#### [Task instructions]
With "children" as the search word, show every line of the material that has it.

(Available data Opens)

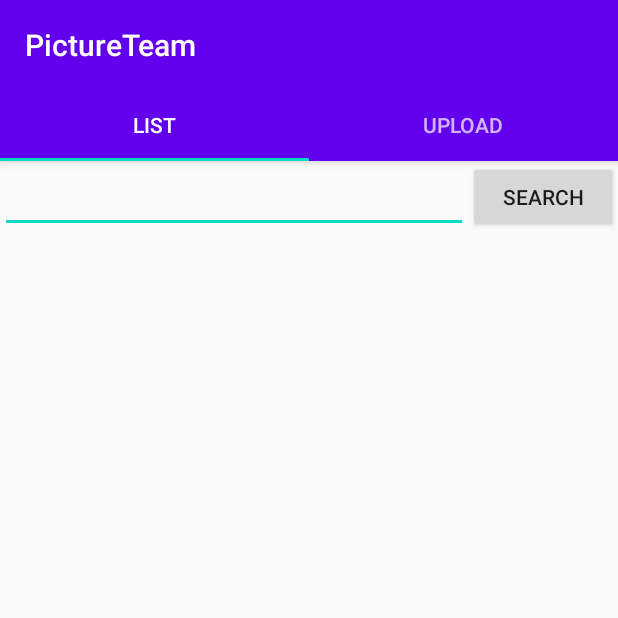
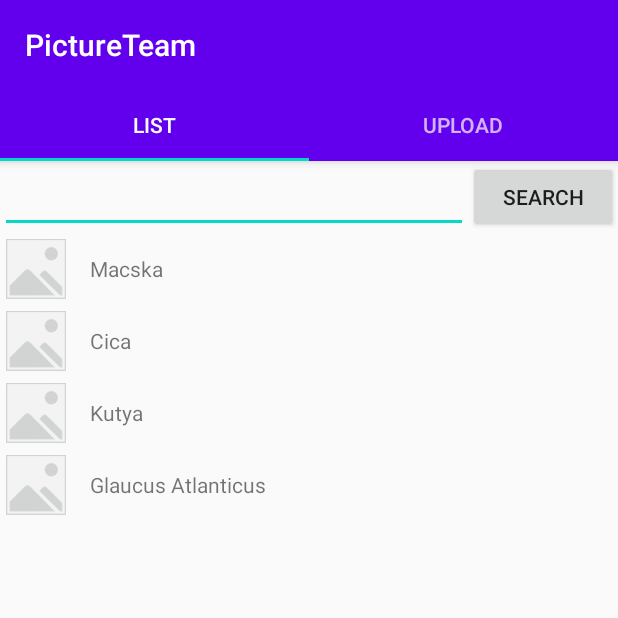
Before and after one commit to BmePictureTeam/android-app, an Android app: the ListView screen opened directly, with no data from a screen before it, on a phone screen of 412 x 824 dp, the top half of it. Run offline under Robolectric (Android 15) with nearby library versions, the phone set to English and light mode, and no system bars; 2 statements that could not run were skipped.

Commit message:
listview, detailedview kész demo szinten

```diff
--- a/app/src/main/java/hu/bme/aut/pictureteam/ui/main/DetailedView.kt
+++ b/app/src/main/java/hu/bme/aut/pictureteam/ui/main/DetailedView.kt
@@ -138,8 +138,6 @@ class DetailedView : Fragment() {
      * Checks if the app has permission to write to device storage
      *
      * If the app does not has permission then the user will be prompted to grant permissions
-     *
-     * @param activity
      */
     fun verifyStoragePermissions(activity: Activity?) {
         // Check if we have write permission
--- a/app/src/main/java/hu/bme/aut/pictureteam/ui/main/ListView.kt
+++ b/app/src/main/java/hu/bme/aut/pictureteam/ui/main/ListView.kt
@@ -8,13 +8,14 @@ import android.widget.Toast
 import androidx.fragment.app.Fragment
 import androidx.lifecycle.Observer
 import androidx.lifecycle.ViewModelProviders
+import androidx.recyclerview.widget.LinearLayoutManager
 import hu.bme.aut.pictureteam.R
 import kotlinx.android.synthetic.main.list_view.view.*
 import kotlinx.android.synthetic.main.recycler_view.view.*
 
-class ListView : Fragment() {
+class ListView : Fragment(), PictureAdapter.OnPictureSelectedListener {
     private lateinit var pageViewModel: PageViewModel
-
+    private lateinit var adapter: PictureAdapter
     private lateinit var root: View
 
     override fun onCreate(savedInstanceState: Bundle?) {
@@ -36,11 +37,22 @@ class ListView : Fragment() {
         root.btnSearch.setOnClickListener {
             Toast.makeText(context,"Not yet implemented!", Toast.LENGTH_SHORT).show()
             //TODO("Not yet implemented!")
+            //http kérés
         }
 
-        root.recyclerview
+        initRecyclerView()
 
         return root
+    }
+
+    private fun initRecyclerView() {
+        root.recyclerview.layoutManager = LinearLayoutManager(context)
+        adapter = PictureAdapter(this)
+        adapter.addItem("Macska")
+        adapter.addItem("Cica")
+        adapter.addItem("Kutya")
+        adapter.addItem("Glaucus Atlanticus")
+        root.recyclerview.adapter = adapter
     }
 
     companion object {
@@ -55,4 +67,9 @@ class ListView : Fragment() {
             }
         }
     }
+
+    override fun onPictureSelected(s: String?) {
+        Toast.makeText(context,"Not yet implemented!", Toast.LENGTH_SHORT).show()
+        //TODO("Not yet implemented")
+    }
 }
--- /dev/null
+++ b/app/src/main/java/hu/bme/aut/pictureteam/ui/main/PictureAdapter.kt
@@ -0,0 +1,54 @@
+package hu.bme.aut.pictureteam.ui.main
+
+import android.view.LayoutInflater
+import android.view.View
+import android.view.ViewGroup
+import androidx.recyclerview.widget.RecyclerView
+import hu.bme.aut.pictureteam.R
+import kotlinx.android.synthetic.main.row_item.view.*
+
+class PictureAdapter internal constructor(private val listener: OnPictureSelectedListener?) :
+    RecyclerView.Adapter<PictureAdapter.PictureViewHolder>() {
+    private val pictures: MutableList<String>
+
+    interface OnPictureSelectedListener {
+        fun onPictureSelected(s: String?)
+    }
+
+    override fun onCreateViewHolder(parent: ViewGroup, viewType: Int): PictureViewHolder {
+        val view: View =
+            LayoutInflater.from(parent.context).inflate(R.layout.row_item, parent, false)
+        return PictureViewHolder(view)
+    }
+
+    override fun onBindViewHolder(holder: PictureViewHolder, position: Int) {
+        val item = pictures[position]
+        holder.nameTextView.text = pictures[position]
+        holder.item = item
+    }
+
+    override fun getItemCount(): Int {
+        return pictures.size
+    }
+
+    fun addItem(s: String) {
+        pictures.add(s)
+        notifyItemInserted(pictures.size - 1)
+        //TODO("Not yet implemented")
+    }
+
+    inner class PictureViewHolder(itemView: View) : RecyclerView.ViewHolder(itemView) {
+        val picture = itemView.row_image
+        val nameTextView = itemView.row_item_name
+        val categoryTextView = itemView.row_item_name
+        var item: String? = null
+
+        init {
+            itemView.setOnClickListener { listener?.onPictureSelected(item) }
+        }
+    }
+
+    init {
+        pictures = ArrayList()
+    }
+}
--- a/app/src/main/res/layout/list_view.xml
+++ b/app/src/main/res/layout/list_view.xml
@@ -37,8 +37,14 @@
             app:layout_constraintTop_toTopOf="parent" />
     </androidx.constraintlayout.widget.ConstraintLayout>
 
+    <LinearLayout
+        android:layout_width="match_parent"
+        android:layout_height="wrap_content"
+        app:layout_constraintTop_toBottomOf="@+id/constraintLayout2">
+
     <include
-        layout="@layout/recycler_view"
-        app:layout_constraintTop_toBottomOf="@+id/constraintLayout2" />
+        layout="@layout/recycler_view"/>
+
+    </LinearLayout>
 
 </androidx.constraintlayout.widget.ConstraintLayout>
--- a/app/src/main/res/layout/row_item.xml
+++ b/app/src/main/res/layout/row_item.xml
@@ -22,13 +22,13 @@
         android:orientation="horizontal">
 
         <TextView
-            android:id="@+id/row_instrument_name"
+            android:id="@+id/row_item_name"
             android:layout_width="130dp"
             android:layout_height="wrap_content"
             tools:text="Name" />
 
         <TextView
-            android:id="@+id/row_instrument_family"
+            android:id="@+id/row_item_category"
             android:layout_width="match_parent"
             android:layout_height="wrap_content"
             tools:text="Category" />
```
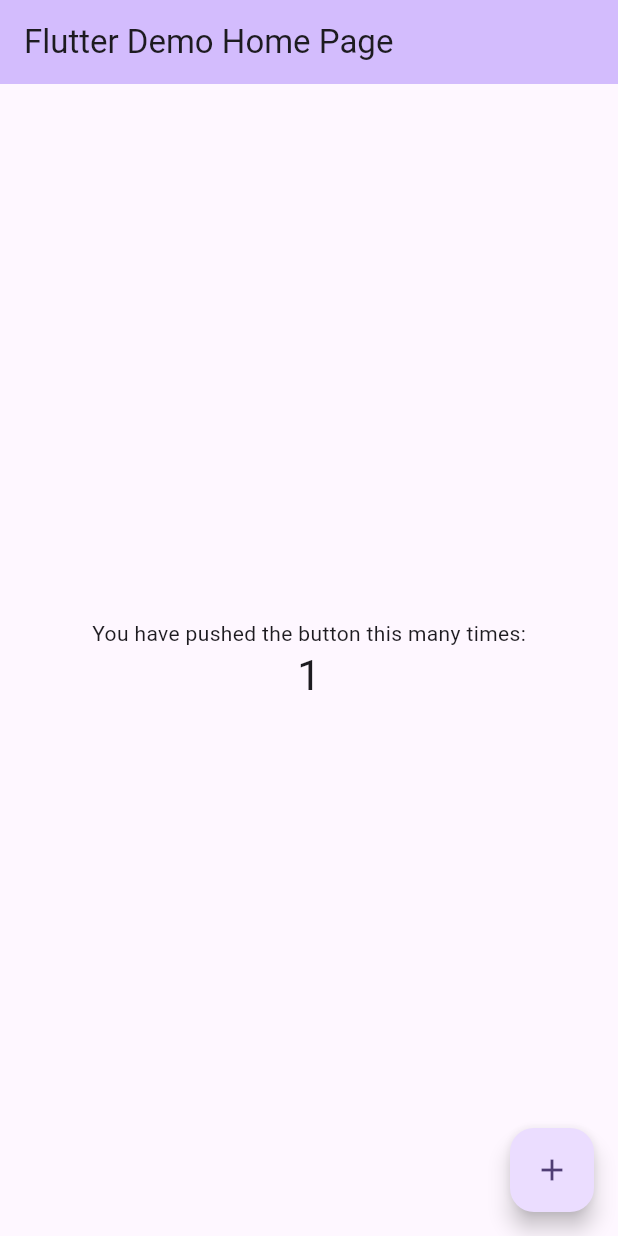
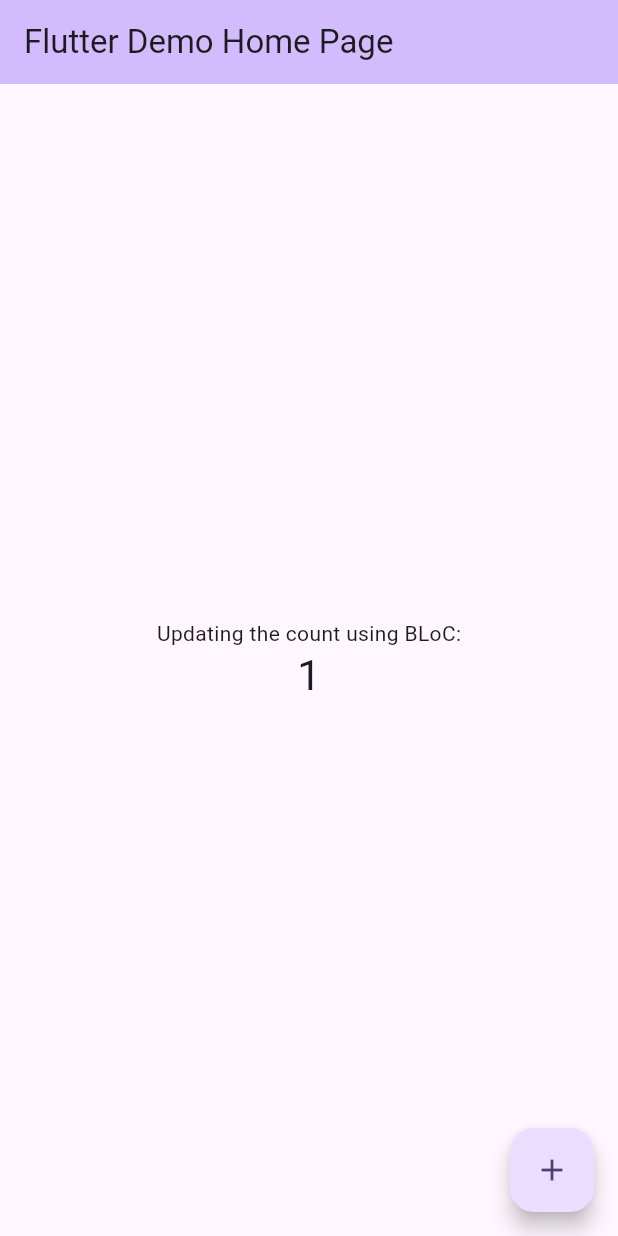
Before and after one commit to hamster336/BLoC, a Flutter app: the screen it shows after launch, after a tap on the "add" icon, on a phone screen of 412 x 824 dp. Run offline on Flutter 3.47's test engine with Material 3 defaults, Android fonts, the phone set to English and light mode, and no system bars; our stand-ins replace flutter_bloc.

Commit message:
Uusing cubit to update counter

```diff
--- /dev/null
+++ b/lib/counter_cubit.dart
@@ -0,0 +1,13 @@
+import 'package:flutter_bloc/flutter_bloc.dart';
+
+class CounterCubit extends Cubit<int> {
+  CounterCubit(super.initialState);
+
+  void increment() => emit(state + 1);
+
+  @override
+  void onChange(Change<int> change){
+    super.onChange(change);
+    print(change);
+  }
+}
--- a/lib/main.dart
+++ b/lib/main.dart
@@ -1,3 +1,4 @@
+import 'package:bloc_basics/counter_cubit.dart';
 import 'package:flutter/material.dart';
 
 void main() {
@@ -12,24 +13,7 @@ class MyApp extends StatelessWidget {
   Widget build(BuildContext context) {
     return MaterialApp(
       title: 'Flutter Demo',
-      theme: ThemeData(
-        // This is the theme of your application.
-        //
-        // TRY THIS: Try running your application with "flutter run". You'll see
-        // the application has a purple toolbar. Then, without quitting the app,
-        // try changing the seedColor in the colorScheme below to Colors.green
-        // and then invoke "hot reload" (save your changes or press the "hot
-        // reload" button in a Flutter-supported IDE, or press "r" if you used
-        // the command line to start the app).
-        //
-        // Notice that the counter didn't reset back to zero; the application
-        // state is not lost during the reload. To reset the state, use hot
-        // restart instead.
-        //
-        // This works for code too, not just values: Most code changes can be
-        // tested with just a hot reload.
-        colorScheme: .fromSeed(seedColor: Colors.deepPurple),
-      ),
+      theme: ThemeData(colorScheme: .fromSeed(seedColor: Colors.deepPurple)),
       home: const MyHomePage(title: 'Flutter Demo Home Page'),
     );
   }
@@ -37,16 +21,6 @@ class MyApp extends StatelessWidget {
 
 class MyHomePage extends StatefulWidget {
   const MyHomePage({super.key, required this.title});
-
-  // This widget is the home page of your application. It is stateful, meaning
-  // that it has a State object (defined below) that contains fields that affect
-  // how it looks.
-
-  // This class is the configuration for the state. It holds the values (in this
-  // case the title) provided by the parent (in this case the App widget) and
-  // used by the build method of the State. Fields in a Widget subclass are
-  // always marked "final".
-
   final String title;
 
   @override
@@ -54,66 +28,40 @@ class MyHomePage extends StatefulWidget {
 }
 
 class _MyHomePageState extends State<MyHomePage> {
-  int _counter = 0;
+  final cubit = CounterCubit(0);
 
-  void _incrementCounter() {
-    setState(() {
-      // This call to setState tells the Flutter framework that something has
-      // changed in this State, which causes it to rerun the build method below
-      // so that the display can reflect the updated values. If we changed
-      // _counter without calling setState(), then the build method would not be
-      // called again, and so nothing would appear to happen.
-      _counter++;
-    });
+
+  @override
+  void dispose(){
+    super.dispose();
+    cubit.close();
   }
 
   @override
   Widget build(BuildContext context) {
-    // This method is rerun every time setState is called, for instance as done
-    // by the _incrementCounter method above.
-    //
-    // The Flutter framework has been optimized to make rerunning build methods
-    // fast, so that you can just rebuild anything that needs updating rather
-    // than having to individually change instances of widgets.
     return Scaffold(
       appBar: AppBar(
-        // TRY THIS: Try changing the color here to a specific color (to
-        // Colors.amber, perhaps?) and trigger a hot reload to see the AppBar
-        // change color while the other colors stay the same.
         backgroundColor: Theme.of(context).colorScheme.inversePrimary,
-        // Here we take the value from the MyHomePage object that was created by
-        // the App.build method, and use it to set our appbar title.
         title: Text(widget.title),
       ),
       body: Center(
-        // Center is a layout widget. It takes a single child and positions it
-        // in the middle of the parent.
         child: Column(
-          // Column is also a layout widget. It takes a list of children and
-          // arranges them vertically. By default, it sizes itself to fit its
-          // children horizontally, and tries to be as tall as its parent.
-          //
-          // Column has various properties to control how it sizes itself and
-          // how it positions its children. Here we use mainAxisAlignment to
-          // center the children vertically; the main axis here is the vertical
-          // axis because Columns are vertical (the cross axis would be
-          // horizontal).
-          //
-          // TRY THIS: Invoke "debug painting" (choose the "Toggle Debug Paint"
-          // action in the IDE, or press "p" in the console), to see the
-          // wireframe for each widget.
           mainAxisAlignment: .center,
           children: [
-            const Text('You have pushed the button this many times:'),
-            Text(
-              '$_counter',
-              style: Theme.of(context).textTheme.headlineMedium,
+            const Text('Updating the count using BLoC:'),
+
+            StreamBuilder(
+              stream: cubit.stream,
+              builder: (context, snapshot) => Text(
+                '${cubit.state}',
+                style: Theme.of(context).textTheme.headlineMedium,
+              ),
             ),
           ],
         ),
       ),
       floatingActionButton: FloatingActionButton(
-        onPressed: _incrementCounter,
+        onPressed: cubit.increment,
         tooltip: 'Increment',
         child: const Icon(Icons.add),
       ),
--- a/pubspec.yaml
+++ b/pubspec.yaml
@@ -34,6 +34,7 @@ dependencies:
   # The following adds the Cupertino Icons font to your application.
   # Use with the CupertinoIcons class for iOS style icons.
   cupertino_icons: ^1.0.8
+  flutter_bloc: ^9.1.1
 
 dev_dependencies:
   flutter_test:
```
Also changed, not shown: pubspec.lock.
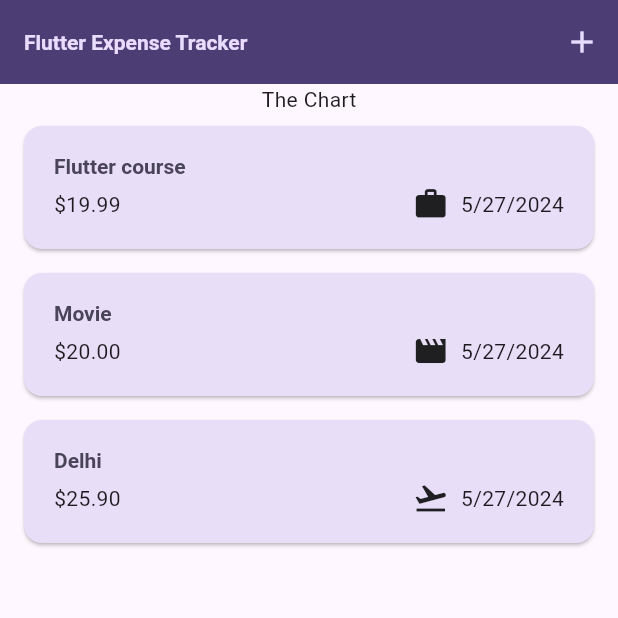
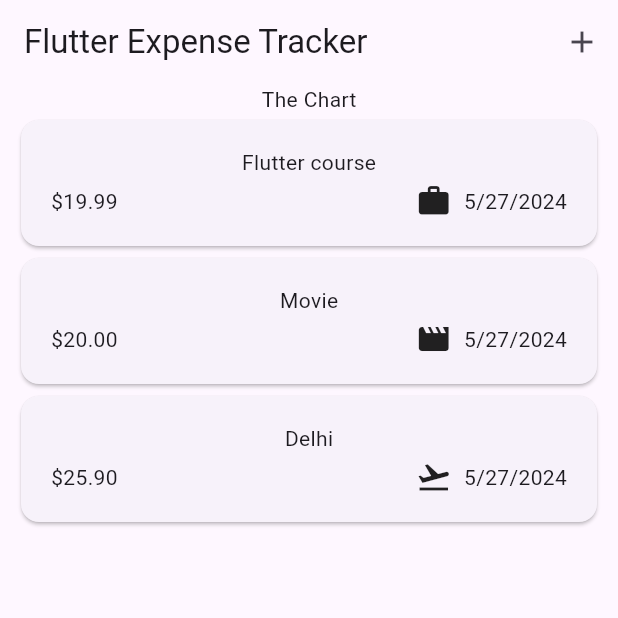
Before and after one commit to swatisharma9882/expense_tracker_app, a Flutter app: the screen it shows after launch, on a phone screen of 412 x 824 dp, the top half of it. Run offline on Flutter 3.47's test engine with Material 3 defaults, Android fonts, the phone set to English and light mode, and no system bars.

Commit message:
theme setup

```diff
--- a/lib/main.dart
+++ b/lib/main.dart
@@ -1,15 +1,7 @@
 import 'package:expense_tracker_app/screen/expenses.dart';
 import "package:flutter/material.dart";
 
-var kColorScheme =
-    ColorScheme.fromSeed(seedColor: const Color.fromARGB(255, 96, 59, 181));
-
-var kDarkColorScheme = ColorScheme.fromSeed(
-  brightness: Brightness.dark,
-  seedColor: const Color.fromARGB(255, 5, 99, 125),
-);
-
-void main() {
+    void main(){
   runApp(const MyApp());
     }
 
@@ -18,46 +10,9 @@ class MyApp extends StatelessWidget {
 
       @override
       Widget build(BuildContext context) {
-    return MaterialApp(
+        return  MaterialApp(
           debugShowCheckedModeBanner: false,
-      darkTheme: ThemeData.dark().copyWith(
-        useMaterial3: true,
-        colorScheme: kDarkColorScheme,
-        cardTheme: CardTheme(
-          color: kDarkColorScheme.secondaryContainer,
-          margin: const EdgeInsets.symmetric(horizontal: 16, vertical: 8),
-        ),
-        elevatedButtonTheme: ElevatedButtonThemeData(
-          style: ElevatedButton.styleFrom(
-              backgroundColor: kDarkColorScheme.primaryContainer,
-              foregroundColor: kDarkColorScheme.onPrimaryContainer),
-        ),
-      ),
-      theme: ThemeData().copyWith(
-        useMaterial3: true,
-        colorScheme: kColorScheme,
-        appBarTheme: AppBarTheme(
-          backgroundColor: kColorScheme.onPrimaryContainer,
-          foregroundColor: kColorScheme.primaryContainer,
-        ),
-        cardTheme: CardTheme(
-          color: kColorScheme.secondaryContainer,
-          margin: const EdgeInsets.symmetric(horizontal: 16, vertical: 8),
-        ),
-        elevatedButtonTheme: ElevatedButtonThemeData(
-          style: ElevatedButton.styleFrom(
-            backgroundColor: kColorScheme.primaryContainer,
-          ),
-        ),
-        textTheme: ThemeData().textTheme.copyWith(
-              titleLarge: TextStyle(
-                fontWeight: FontWeight.bold,
-                color: kColorScheme.onSecondaryContainer,
-                fontSize: 14,
-              ),
-            ),
-      ),
-      themeMode: ThemeMode.system,
+          theme: ThemeData(useMaterial3: true),
           home: const Expenses(),
         );
       }
--- a/lib/models/expense.dart
+++ b/lib/models/expense.dart
@@ -5,7 +5,7 @@ import 'package:uuid/uuid.dart';
 
 const uuid = Uuid();
 
-final formatter = DateFormat.yMd();
+ final formatter= DateFormat.yMd();
 
 enum Category { food, travel, leisure, work }
 
@@ -30,30 +30,7 @@ class Expense {
   final DateTime date;
   final Category category;
 
-  String get formattedDate {
+  String get formattedDate{
     return formatter.format(date);
-  }
 }
-
-class ExpenseBucket {
-  const ExpenseBucket({
-    required this.category,
-    required this.expenses,
-  });
-
-  ExpenseBucket.forCategory(List<Expense> allExpense, this.category)
-      : expenses = allExpense
-            .where((expense) => expense.category == category)
-            .toList();
-
-  final Category category;
-  final List<Expense> expenses;
-
-  double get totalExpense {
-    double sum = 0;
-    for (final expense in expenses) {
-      sum += expense.amount;
-    }
-    return sum;
-  }
 }
--- a/lib/screen/expenses.dart
+++ b/lib/screen/expenses.dart
@@ -83,11 +83,14 @@ class _ExpensesState extends State<Expenses> {
                 onPressed: _openAddExpenseOverlay, icon: const Icon(Icons.add)),
           ],
         ),
-        body: Column(
-          children: [
-            const Text("The Chart"),
-            Expanded(child: mainContent),
-          ],
+        body: Padding(
+          padding: const EdgeInsets.symmetric(horizontal: 10),
+          child: Column(
+            children: [
+              const Text("The Chart"),
+              Expanded(child: mainContent),
+            ],
+          ),
         ));
   }
 }
--- a/lib/widgets/expense_item.dart
+++ b/lib/widgets/expense_item.dart
@@ -12,11 +12,8 @@ class ExpenseItem extends StatelessWidget {
     return Card(
       child: Padding(
         padding: const EdgeInsets.symmetric(horizontal: 20, vertical: 18),
-        child: Column(crossAxisAlignment: CrossAxisAlignment.start, children: [
-          Text(
-            expense.title,
-            style: Theme.of(context).textTheme.titleLarge,
-          ),
+        child: Column(children: [
+          Text(expense.title),
           const SizedBox(height: 4),
           Row(children: [
             Text("\$${expense.amount.toStringAsFixed(2)}"),
--- a/lib/widgets/expenses_list.dart
+++ b/lib/widgets/expenses_list.dart
@@ -4,8 +4,7 @@ import 'package:flutter/material.dart';
 import 'package:expense_tracker_app/models/expense.dart';
 
 class ExpensesList extends StatelessWidget {
-  const ExpensesList(
-      {super.key, required this.expense, required this.onRemoveExpense});
+  const ExpensesList({super.key, required this.expense, required this.onRemoveExpense});
 
   final List<Expense> expense;
   final Function(Expense expense) onRemoveExpense;
@@ -16,13 +15,7 @@ class ExpensesList extends StatelessWidget {
         itemCount: expense.length,
         itemBuilder: (ctx, index) {
           return Dismissible(
-            background: Container(
-              color: Theme.of(context).colorScheme.error.withOpacity(0.75),
-              margin: EdgeInsets.symmetric(
-                horizontal: Theme.of(context).cardTheme.margin!.horizontal,
-              ),
-            ),
-            onDismissed: (direction) {
+            onDismissed: (direction){
               onRemoveExpense(expense[index]);
             },
             key: ValueKey(expense[index]),
```
Also changed, not shown: lib/chart/chart.dart (deleted), lib/chart/chart_bar.dart (deleted). Lines whose indentation alone changed are shown as unchanged.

(Available data Closes)

#### [Task solution]
-          // Column is also a layout widget. It takes a list of children and
-          // children horizontally, and tries to be as tall as its parent.
-          // how it positions its children. Here we use mainAxisAlignment to
-          // center the children vertically; the main axis here is the vertical
           children: [
-          children: [
+            children: [
-        child: Column(crossAxisAlignment: CrossAxisAlignment.start, children: [
+        child: Column(children: [
           Row(children: [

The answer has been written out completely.